I first met Hickel in his office at Hickel Investments atop his Captain Cook Hotel, the tallest building in Anchorage (by a regulation crafted by Hickel).
Thirty years ago, Hickel realized that his arctic dreams lay in Alaska’s vast reserves of gas, oil, coal and lumber. But extracting and shipping those resources required removing a large obstacle: the land’s ownership by Indians and Natives.
The US Congress recognized Native land rights in the original agreement to purchase Alaska from Russia and, in 1959, again acknowledged those rights, albeit reluctantly, when Alaska became America’s 49th state.

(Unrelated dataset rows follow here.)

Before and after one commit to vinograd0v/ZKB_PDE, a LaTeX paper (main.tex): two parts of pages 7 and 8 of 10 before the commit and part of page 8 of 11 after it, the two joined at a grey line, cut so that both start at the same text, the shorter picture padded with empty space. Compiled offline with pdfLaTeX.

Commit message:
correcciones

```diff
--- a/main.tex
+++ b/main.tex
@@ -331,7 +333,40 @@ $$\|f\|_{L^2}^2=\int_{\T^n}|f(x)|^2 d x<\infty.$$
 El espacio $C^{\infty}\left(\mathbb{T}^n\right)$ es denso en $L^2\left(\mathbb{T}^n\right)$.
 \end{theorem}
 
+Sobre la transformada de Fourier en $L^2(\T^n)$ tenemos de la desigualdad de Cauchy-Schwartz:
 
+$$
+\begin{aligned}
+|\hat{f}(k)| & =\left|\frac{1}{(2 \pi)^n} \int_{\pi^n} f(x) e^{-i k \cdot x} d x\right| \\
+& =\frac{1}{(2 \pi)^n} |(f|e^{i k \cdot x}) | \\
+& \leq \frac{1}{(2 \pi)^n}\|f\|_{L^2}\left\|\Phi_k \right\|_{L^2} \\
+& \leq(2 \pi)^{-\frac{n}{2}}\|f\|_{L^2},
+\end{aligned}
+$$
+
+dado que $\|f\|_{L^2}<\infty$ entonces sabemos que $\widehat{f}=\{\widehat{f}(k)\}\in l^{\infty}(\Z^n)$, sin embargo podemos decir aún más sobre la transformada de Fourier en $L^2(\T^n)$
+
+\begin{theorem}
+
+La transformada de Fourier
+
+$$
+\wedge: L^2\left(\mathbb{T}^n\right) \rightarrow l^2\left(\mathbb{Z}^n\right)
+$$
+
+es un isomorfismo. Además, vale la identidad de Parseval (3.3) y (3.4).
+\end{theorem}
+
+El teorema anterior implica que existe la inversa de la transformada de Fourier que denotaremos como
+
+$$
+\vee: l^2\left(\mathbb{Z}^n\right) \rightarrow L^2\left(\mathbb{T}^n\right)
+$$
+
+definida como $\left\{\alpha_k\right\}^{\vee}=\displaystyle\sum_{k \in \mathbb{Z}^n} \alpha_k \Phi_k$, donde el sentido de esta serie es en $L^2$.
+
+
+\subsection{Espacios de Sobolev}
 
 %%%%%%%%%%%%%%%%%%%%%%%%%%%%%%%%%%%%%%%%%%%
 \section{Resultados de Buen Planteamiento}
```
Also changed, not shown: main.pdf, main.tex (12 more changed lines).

Hickel, elected Alaska’s second Governor in 1966, was driven crazy by the Natives’ ownership of the land. He told me, “You can only claim title to land by conquest or purchase. Just because your granddaddy chased a moose across some property doesn’t mean you own it.”
However, Secretary of Interior Stewart Udall (who served both Kennedy and Johnson) protected Native land from Hickel and the oil companies. But then, in 1969, newly-elected President Richard Nixon gave Hickel Udall’s job.
Unless the Natives ceded or sold their territory, billions of barrels of crude oil on Alaska’s North Slope could not get to port through a pipeline proposed by a consortium led by British Petroleum and its junior partner, Exxon.
From inside the Nixon Cabinet and outside, Hickel successfully lobbied Congress for the Trans-Alaska Pipeline. But the BP/Exxon pipe required getting those Natives out of the way. And that required passage of the Alaska Native Claims Settlement Act.
ANCSA contained a clause unique in US history: Rather than create reservations in which there would be a sovereign territory held for Natives in perpetuity, Alaskan Natives would be given shares of stock in a dozen or so corporations. The corporations, not the Natives, would own the land.
Most important, because the land was corporate real estate, not reservation property it could be sold. And guess who was ready to buy it?
I met with Hickel the day Chenega Corporation of the Prince William Sound sold 90% of its land to Exxon and its Oil Spill Trust. I asked Hickel, seeing the Natives give up their land, if he had regrets about the Settlement Act and Chenega’s sale.
“Yes,” he said, “I made them an offer for that property myself; but I wouldn’t pay them anything like what they are getting from the Exxon money.”
Today, most of the Native Alaskan corporate land of the Prince William Sound is owned by people who don’t live in Alaska. The remaining Natives are now tenants of the land their ancestors have lived on for 3,000 years.
Native leader Gail Evanoff told me, that was the plan from Day One. “They set it up for us to fail. They put it in a form they could take away.”
In 1973, the United State Senate authorized the Trans-Alaska Pipeline by a single vote.
To get that controversial law passed, R.O. Andersen, Chairman of ARCO Petroleum, now a part of British Petroleum, testified under oath that North Slope Alaska resources would be shipped exclusively to the US market, not Japan.
He and Governor Hickel also swore the oil pipe would not be followed by a gas pipeline on the same route.
Yet today, Yukon Pacific Corporation has begun work on that gas pipeline designed to ship liquefied fuel to Japan. For Sarah Palin, whose rise to Governor was engineered by Hickel, this was her greatest accomplishment in office: requiring the major oil companies to participate in Yukon Pacific’s gas pipe project.
Yukon Pacific’s founding investors were R.O. Andersen …and Walter Hickel.
On Saturday, Governor Walter Hickel passed away. He was 90.
Greg Palast investigated the Exxon Valdez grounding for the Natives’ Chugach Alaska Corporation. Palast is author of the New York Times bestsellers, The Best Democracy Money Can Buy and Armed Madhouse.
The not-for-profit Palast Investigative Fund is seeking your support for the Palast team’s travel to Alaska as part of our investigation of British Petroleum. For your tax-deductible donation, the author would be pleased to sign and send you a gift book or DVD.